SHOCK! GNOMES INVADE CHELSEA FLOWER SHOW! SHOCK!
Here he is. The gnome that set the world buzzing with excitement. Oh yes, this is the very gnome that was in the New York Times no less, and splashed around the hot news centres of the world.
This little gnome gave interviews (as did his keeper) and was the focus of lenses 10X as big as he (his keeper wasn’t). All hail the Chelsea gnome.
Yes, just in case you missed it, the RHS threw a little flower show this year, in the grounds of the Royal Hospital, Chelsea, London. They’ve been doing it for quite a while now. It was even on TV.
Thanks to a surprisingly large number of people (I thank each and every one of you), the University of Reading had an exhibit that received a nice shiny medal (see earlier post).
I am pleased to report that the exhibit was well received. A cabinet minister, a member of the royal family, and a celebrity or two popped over to say nice things, but best of all, quite literally hundreds and hundreds of garden enthusiasts came and found themselves shocked at the thought that the exhibit would need to be mown. The looks of horror were priceless.
Quizzical and sceptical frowns followed as the (possibly) deceptively simple technique of mowing and its effect was explained. How it modulates the plant size and light environment in a grass-free lawn to produce garden gorgeousness. The looks of horror were soon replaced by surprised realisation and enlightened understanding, and to my utter delight, by people instantly saying ‘one of those would look good in our garden’.
I haven’t had so much fun in ages. I just wish that the wretched ‘Chelsea Cough’ hadn’t found me on the very first day and set in for the week. Fighting off a cold during Chelsea week was surprisingly hard going. A hundred blessings on the inventors of kleenex balsam tissue and the mighty strepsil (for cough) lozenge.
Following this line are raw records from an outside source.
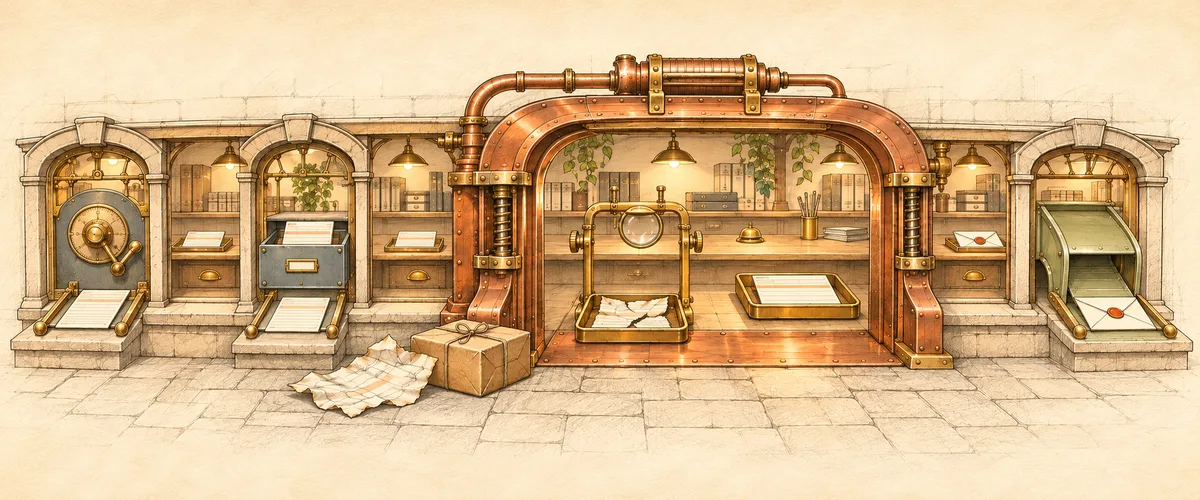
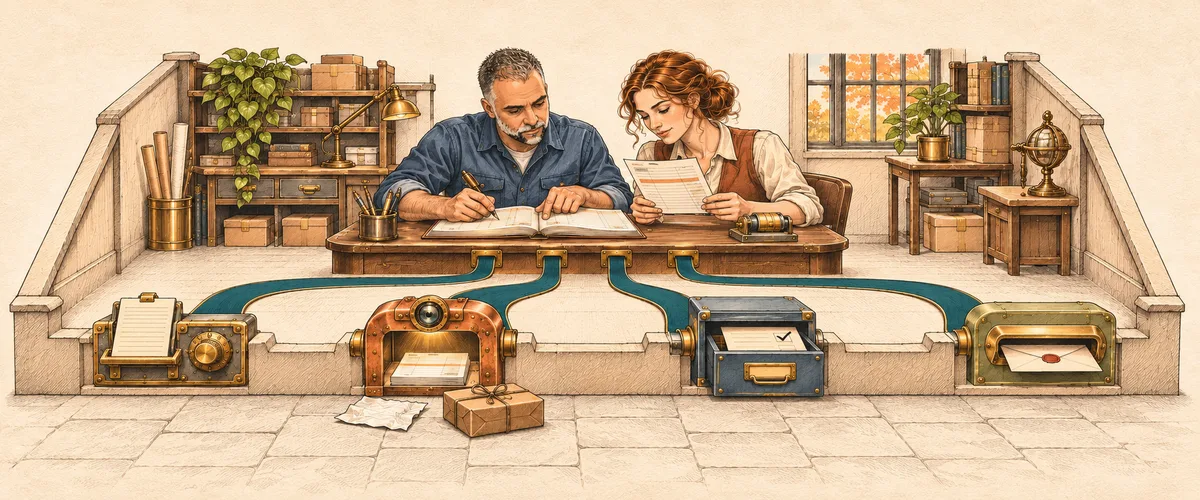
Show boundary leaf nodes in article artwork

diff --git a/src/assets/heroes/boundary-classes.prompt.md b/src/assets/heroes/boundary-classes.prompt.md
@@ -1,13 +1,17 @@
 # Boundary Classes: One Idea at Many Doors
 
-Built-in image generation. The attached colour reference was `verified-not-trusted-expense-analysis-part-two.webp`. The generated original measured 2172 x 724. It was exported at 1600 x 534 WebP, quality 82, using `tools/prepare-image.mjs` with `--role article`. The center-fit export retains the four hatches and complete inspection scene.
+This revision uses four separate checkout connections to show the boundary classes as leaf nodes. Each teal track ends at a station in the wall. Shiv and his colleague handle the clean quote at the interior desk while the raw slip and parcel stay at the gateway.
+
+Built-in image generation used `docs/style-references/shiv-kumar-portrait.webp` for likeness and `verified-not-trusted-expense-analysis-part-two.webp` for colour and linework. The source measured 2172 x 724. The export measured 1600 x 534 WebP, quality 82, using `tools/prepare-image.mjs` with `--role article`. The publication artwork and its original brief are recorded in commit `745eb5e007fa81e0f0f9b8e69903964ef3896290`.
 
 ## Generation prompt
 
-Use case: stylized-concept. Asset type: the Matlus article hero for Boundary Classes: One Idea at Many Doors. Image 1 is the approved reference for ink treatment, warm paper, contrast and selective colour only. This article is about four types of software boundary that check and translate different kinds of outside material into something the same application can use. The central example changes a raw shipping service reply into a clean price-and-delivery quote behind a gateway.
+Use case: stylized-concept. Asset type: replacement Matlus hero for Boundary Classes: One Idea at Many Doors. Image 1 is the supplied likeness of Shiv Kumar. Image 2 is a colour and linework reference only. Create a new panoramic scene in the site's hand-drawn technical editorial ink style.
 
-Draw a fine pen-and-ink architectural cutaway model of a single long, continuous, warm-lit checkout workroom seen in shallow front three-quarter perspective. Four different inspection hatches connect the exterior to that same unbroken room. Make the largest copper shipping-quote hatch the clear central focus. Immediately outside it sit a crumpled carrier slip and a small parcel. A simple brass inspection frame within the doorway has a rejected torn slip resting in a shallow tray below it. Immediately inside it sits a clean rectangular quote slip in a neat receiving tray. Treat this as one coherent physical threshold. At the three other smaller hatches show an unmistakable configuration dial with an input card, a slate-blue filing drawer with an index card, and a sage-green dispatch chute with a sealed envelope. Their inner trays face the same quiet checkout work surface along the back. Keep the view of the shared interior continuous and the copper hatch largest. The contrast between differently shaped outside material and the orderly usable items inside is the core visual.
+Show a checkout workroom as a single cutaway model with its front wall lowered, seen from a gently elevated three-quarter front angle. At the center, comfortably inside the room, Shiv and one distinct adult woman colleague work together behind one compact walnut checkout desk. Make their faces, upper bodies and working hands large enough to see at listing-card size. Shiv has the reference's strong brows, short slightly spiked salt-and-pepper hair and neatly trimmed peppered beard, a natural intent expression and a slate-blue work shirt. His colleague has warm auburn hair tied back and a cream shirt with a muted rust vest. She holds a clean rectangular shipping quote for him to check against the open order ledger. Both look at their shared task. Use the same pen-and-ink treatment and light for both people.
 
-Hand-drawn technical editorial illustration with fine black linework and cross-hatching, visible pencil construction detail, tangible wood and brass, slightly retro architectural instructional-manual feel. Warm luminous ivory paper, gently bright highlights a little softer than the reference, rich selective brass and copper, restrained slate blue and sage, never dull grey or garish. Draw believable mechanisms and precisely defined thresholds. No people. No text, letters, numbers, arrows, logos, watermark, labels, heavy border or legend. Artistic illustration rather than infographic or photographic render.
+Show the boundary classes as LEAF NODES using physical connections that can be traced with the eye. From the front of the single interior desk, four independent wide, short, dark teal inlaid tracks fan out across a clear light floor, each ending abruptly and visibly in a socket on exactly one compact station set into the lowered perimeter wall. Draw four tracks and exactly four separate terminal stations. Left to right: a configuration fixture with an ivory input card and brass dial; a copper shipping inspection gateway with a small lens and clean inside quote tray; a slate-blue data drawer with a checked record; a sage-green message dispatch slot with a sealed envelope. Each station is an endpoint with one incoming teal track and no track leaving the station or connecting to another station. The fan and every endpoint should stand out clearly from the floor at phone size. Keep the people behind the desk, above this clear fan, so faces and hands never cover its connections. Outside the wall and directly in front of the copper gateway only, show a crumpled carrier slip and a small tied parcel on a contrasting pale stone apron. The crisp quote is inside in the colleague's hand, and the carrier slip stays outside. The outside apron has no teal tracks. The main idea visible at a glance is one place where checkout decisions are made, with details handled at four dead-end boundary stations on the edge.
 
-Extra-wide panoramic canvas approximately 3:1, at least 1600 by 534 pixels, ideally 1920 by 640 or greater. Fill the width with the one shared architectural structure, with spare outer masonry/sketch margins. Keep all four hatch openings, exposed input and output slips, and the central parcel and rejection tray comfortably within the middle horizontal band so that a 3:1 center crop can preserve the entire defining action if the generator returns a taller canvas. Keep the hatches and the central gateway action clear at thumbnail size.
+Fine black pen linework, precise cross-hatching, subtle pencil construction marks, illustrated real objects, restrained natural colours on gently luminous ivory paper. Use the approved reference's copper and brass accents, warm auburn hair and readable dark lines, with slightly gentler highlights. Prioritize a clean composition and broad simple shapes for the tracks and fixtures over workshop clutter or decorative machinery. No lettering, numbers, code, callouts, arrows, logos, watermark, thick frame or text. All physical elements in one coherent, believable space.
+
+Extra-wide 3:1 landscape, native 1920 x 640 or larger when possible. Final hero export 1600 x 534. Place the complete two heads and working hands, desk, all four teal track ends and all four boundary fixtures, parcel and crumpled slip comfortably inside the central horizontal 3:1 safe band. Leave a little breathing room above their heads and below the exterior slips, and avoid oversized blank sides.

diff --git a/src/assets/heroes/boundary-classes-card.prompt.md b/src/assets/heroes/boundary-classes-card.prompt.md
@@ -1,11 +1,11 @@
 # Boundary Classes listing card
 
-Built-in image generation. The edit target was the 1600 x 534 article hero in `boundary-classes.webp`. The 1942 x 809 original was exported at 1200 x 500 WebP, quality 82, using `tools/prepare-image.mjs` with `--role card`. The export retains the four hatches and the central inspection scene. The new space continues the paper and floor above and below the retained scene.
+Built-in image generation extended the selected `boundary-classes.webp` above and below. The two people, their ledger and quote, and all four paths and terminal stations remain visible. The source measured 1942 x 809. It was exported as 1200 x 500 WebP, quality 82, using `tools/prepare-image.mjs` with `--role card`. The original publication card used for the separate social preview is stored in commit `745eb5e007fa81e0f0f9b8e69903964ef3896290`.
 
 ## Generation prompt
 
-Use case: faithful outpainting, companion website listing card for Boundary Classes: One Idea at Many Doors. Image 1 is the approved 1600 x 534 hero and the edit target. Retain its complete composition. The article follows a shipping quote across a boundary that checks and translates an outside reply. The cutaway shows four hatches joining one shared checkout workroom, with a large copper inspection gateway and its raw, rejected and clean slips as the central action.
+Use case: faithful vertical outpainting for the 12:5 listing card of Boundary Classes: One Idea at Many Doors. Image 1 is the selected 1600 x 534 article hero and the edit target. Retain the complete original central image at its current proportions and subject scale. The scene depicts software leaf-node boundary classes as four independent teal tracks that fan out from one internal checkout desk and end separately at four terminal stations in the low outer wall.
 
-Canvas: exact 12:5 landscape, at least 1200 x 500 pixels, preferably 1968 x 820 or larger for downsampling. At export scale the unchanged hero occupies the full width and approximately 400 pixels of height. Add approximately 50 pixels above and 50 below. Preserve all four hatches, their positions and relative sizes, the continuous shared counter and warm-lit room, full copper arch and top pipe, brass inspection frame with its torn slip, clean quote tray, carrier parcel and crumpled outside slip, configuration dial, slate filing drawer and sage dispatch chute with its sealed envelope. No cast or people. Keep their scale and linework exactly as in the source. Do not zoom, crop, stretch or reframe.
+Keep both people exactly recognizable: Shiv in his slate-blue shirt with short salt-and-pepper hair and a trimmed beard, looking at the order ledger with pencil in hand, and the distinct auburn-haired colleague in her cream shirt and rust vest, comparing the clean quote. Preserve their identities, scale, posture, expressions, complete heads and hands, the ledger and the quote. Preserve the walnut desk and its four teal tracks, every trace from its desk socket to its separate end, and all four fixtures in their original order and colours: brass configuration dial, copper shipping gateway with inspection lens, slate-blue data drawer with checked record, sage dispatch slot with sealed envelope. The crumpled slip and tied parcel stay outside the low wall, and the teal tracks stay inside. Keep the recognizable shelves, lamp, window and angled room walls. No new cast or new track.
 
-Extend only the sparse ivory drafting paper and the existing architectural sketch lines above, and continue the floor tiles and subtle ink details below. Keep the added bands naturally integrated and subordinate. Preserve the approved hero's ivory, ink contrast, gentle brightness and accent saturation. The original warm ivory and selective copper, slate and sage were designed using the Matlus Expense Analysis Part Two colour reference. No labels, added characters, extra hatches, foreground objects, graphic marks, borders, lettering or watermark. Four doors and the central quote should still read clearly at 366 x 153 and 320 pixels wide.
+Use an exact 12:5 landscape canvas of at least 1200 x 500 pixels, preferably 1944 x 810 or larger. At export scale retain the original full-width 1200 x 400.5 centered scene. Extend by about 50 pixels above and 50 below, matching fine paper, quiet wall perspective and the hand-drawn floor stonework. Continue the floor beneath the parcel so it has breathing room. No zoom, crop, stretching, repositioning, lost heads or obscured connections. Match the original fine black pen linework, ivory warmth, gentle brightness, dark teal and copper accents and natural skin and hair colours. The initial palette was established with the Matlus Expense Analysis Part Two colour reference. Keep the illustration readable at 366 x 153 and at 320 pixels wide. No text, newly legible marks, logos, watermarks, framing bands, symbols or extra props.
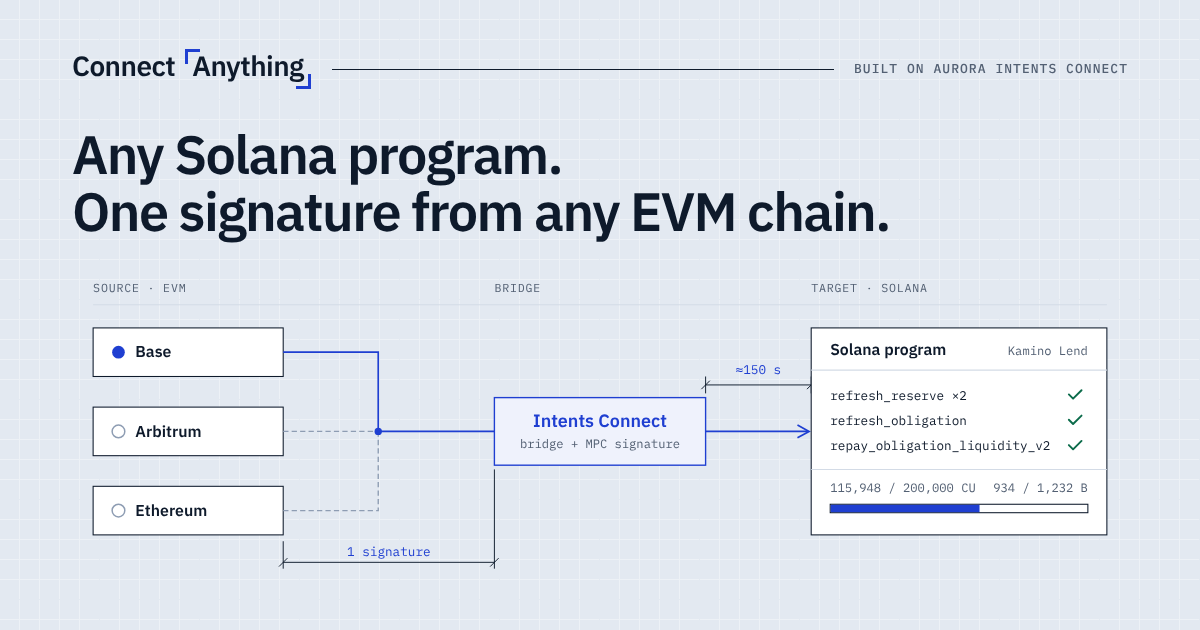
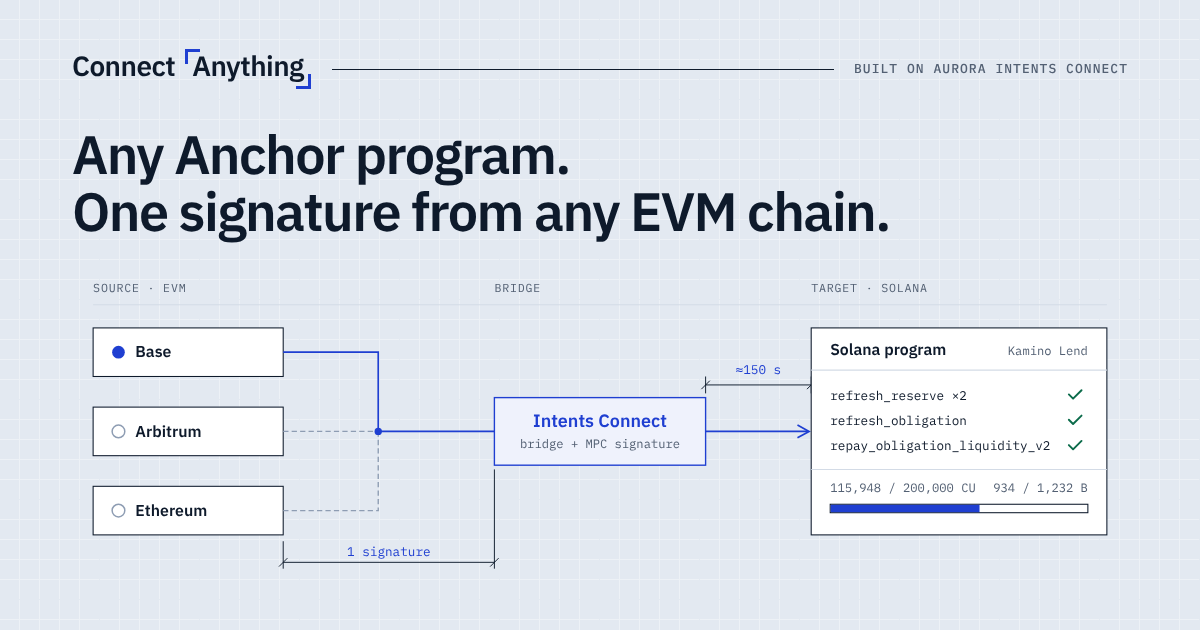
Landing: say Anchor program, and what a fork result proves
The hero and the link preview said "Any Solana program", but only Anchor
programs with an IDL work. The hint under the drawing goes, and the line
under the fork results now says what a row is and that it can be run again.

Claude-Session: https://claude.ai/code/session_01XSjcugUgSjqYtb6iBHUU1w

Changed region(s): [[0.1233, 0.2111, 0.4625, 0.3016]]

diff --git a/apps/web/src/pages/Landing.tsx b/apps/web/src/pages/Landing.tsx
@@ -61,14 +61,10 @@ function Sheet({ n, id, label, title, lead, children, className }: { n: number; 
   );
 }
 
-/**
- * Under the drawing: how to pick the chain (its boxes are buttons, see SourcePicker), and Run again, which replays the
- * run more slowly. With reduced motion there is nothing to replay.
- */
+/** Under the drawing: Run again replays the run more slowly. With reduced motion there is nothing to replay. */
 function RunControls({ onAgain }: { onAgain: () => void }) {
   return (
     <div className="mt-6 flex flex-wrap items-center gap-x-4 gap-y-2 md:mt-3">
-      <p className="text-sm text-muted">Press Base, Arbitrum or Ethereum on the drawing to pay from it.</p>
       <button
         type="button"
         onClick={onAgain}
@@ -99,7 +95,7 @@ function Hero() {
         <SheetRule n={1}>Built on Aurora Intents Connect</SheetRule>
         {/* from 640 px the second sentence has a line of its own, and the size keeps it to one line up to 60 px */}
         <h1 id="hero-title" className="mt-6 text-[2.125rem] leading-[1.06] font-semibold tracking-[-0.03em] sm:mt-8 sm:text-[clamp(2.125rem,calc(6.4vw-0.25rem),3.75rem)] sm:leading-[1.04] lg:mt-7">
-          Any Solana program. <span className="sm:block">One signature from any EVM chain.</span>
+          Any Anchor program. <span className="sm:block">One signature from any EVM chain.</span>
         </h1>
         {/* before the drawing in the page, so a phone shows both ways in on its first screen; under it from 960 px */}
         <div className="mt-7 flex flex-col gap-3 sm:flex-row sm:flex-wrap md:order-last md:mt-0 md:items-center md:border-t md:border-border md:pt-6">
@@ -438,7 +434,7 @@ function Proof() {
       <ProofTable />
       <ProofList />
       <div className="mt-5 flex flex-col gap-3 text-sm text-muted sm:flex-row sm:items-center sm:justify-between">
-        <p>Simulated, so no money moved. In the app, each is paid from Base, Arbitrum or Ethereum.</p>
+        <p>Each row is a request this app wrote, kept in the repo with the simulator&apos;s answer. One command runs them all again on today&apos;s mainnet.</p>
         <External href={FIXTURES_URL}>How these were measured</External>
       </div>
       {PROOF_RUNS.length > 0 && <MainnetRuns runs={PROOF_RUNS} />}

diff --git a/apps/web/index.html b/apps/web/index.html
@@ -13,14 +13,14 @@
     <link rel="icon" href="/favicon.svg" type="image/svg+xml" />
     <meta property="og:type" content="website" />
     <meta property="og:site_name" content="Connect Anything" />
-    <meta property="og:title" content="Any Solana program. One signature from any EVM chain." />
+    <meta property="og:title" content="Any Anchor program. One signature from any EVM chain." />
     <meta property="og:description" content="Turn an Anchor program into a button anyone can press from Base, Arbitrum or Ethereum. Aurora Intents Connect bridges the money and runs the instructions on Solana." />
     <meta property="og:image" content="/og.png" />
     <meta property="og:image:width" content="1200" />
     <meta property="og:image:height" content="630" />
     <meta property="og:image:alt" content="Connect Anything: Base, Arbitrum and Ethereum, through Aurora Intents Connect, to a Solana program." />
     <meta name="twitter:card" content="summary_large_image" />
-    <meta name="twitter:title" content="Any Solana program. One signature from any EVM chain." />
+    <meta name="twitter:title" content="Any Anchor program. One signature from any EVM chain." />
     <meta name="twitter:description" content="Turn an Anchor program into a button anyone can press from Base, Arbitrum or Ethereum. Aurora Intents Connect bridges the money and runs the instructions on Solana." />
     <meta name="twitter:image" content="/og.png" />
     <style>

diff --git a/apps/web/e2e/a11y.spec.ts b/apps/web/e2e/a11y.spec.ts
@@ -15,7 +15,7 @@ const KAMINO_CODE = /\/src\/features\/kamino\/page\.tsx|\/assets\/page-[\w-]{8}\
 
 test('the landing page', { tag: '@mobile' }, async ({ page }, testInfo) => {
   await page.goto(LANDING);
-  await expect(page.getByRole('heading', { name: 'Any Solana program. One signature from any EVM chain.' })).toBeVisible();
+  await expect(page.getByRole('heading', { name: 'Any Anchor program. One signature from any EVM chain.' })).toBeVisible();
   await audit(page, testInfo);
 });
 

diff --git a/apps/web/e2e/smoke.spec.ts b/apps/web/e2e/smoke.spec.ts
@@ -10,7 +10,7 @@ import { expect, test } from './support.ts';
 
 const ALLOWED: RegExp[] = [];
 
-const headline = (page: Page) => page.getByRole('heading', { name: 'Any Solana program. One signature from any EVM chain.' });
+const headline = (page: Page) => page.getByRole('heading', { name: 'Any Anchor program. One signature from any EVM chain.' });
 
 const pages = [
   { name: 'the landing page', path: LANDING, ready: headline },

diff --git a/apps/web/e2e/scenes.ts b/apps/web/e2e/scenes.ts
@@ -63,7 +63,7 @@ export const SCENES: Scene[] = [
     tablet: true,
     open: async ({ page }) => {
       await page.goto(LANDING);
-      await expect(page.getByRole('heading', { name: 'Any Solana program. One signature from any EVM chain.' })).toBeVisible();
+      await expect(page.getByRole('heading', { name: 'Any Anchor program. One signature from any EVM chain.' })).toBeVisible();
     },
   },
   {

diff --git a/apps/web/src/pages/OgImage.tsx b/apps/web/src/pages/OgImage.tsx
@@ -21,7 +21,7 @@ export default function OgImage() {
         <span className="label-caps text-[13px]! text-muted">Built on Aurora Intents Connect</span>
       </div>
       <h1 className="mt-9 text-[54px] leading-[1.06] font-semibold tracking-[-0.03em]">
-        Any Solana program.
+        Any Anchor program.
         <br />
         One signature from any EVM chain.
       </h1>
I must say I wish lawn gardening success to the lovely lady who came back so enthusiastically five times to the exhibit, and to all those who gave 3 minutes of their time to complete the questionnaire.
To the lawn traditionalist who said there was only one ‘proper’ lawn on the stand, and pointing to the grass-free lawn said ‘and that isn’t it!’ I salute you. You warmed the cockles of my heart on a very cold and wet day.
I can exclusively report that by the end of the week all the Chelsea gnomes were tired but happy and they all went sleepily home to gnome land and were in bed by 11 O’clock or thereabouts.
Here’s to another Chelsea century, and a new millawnium!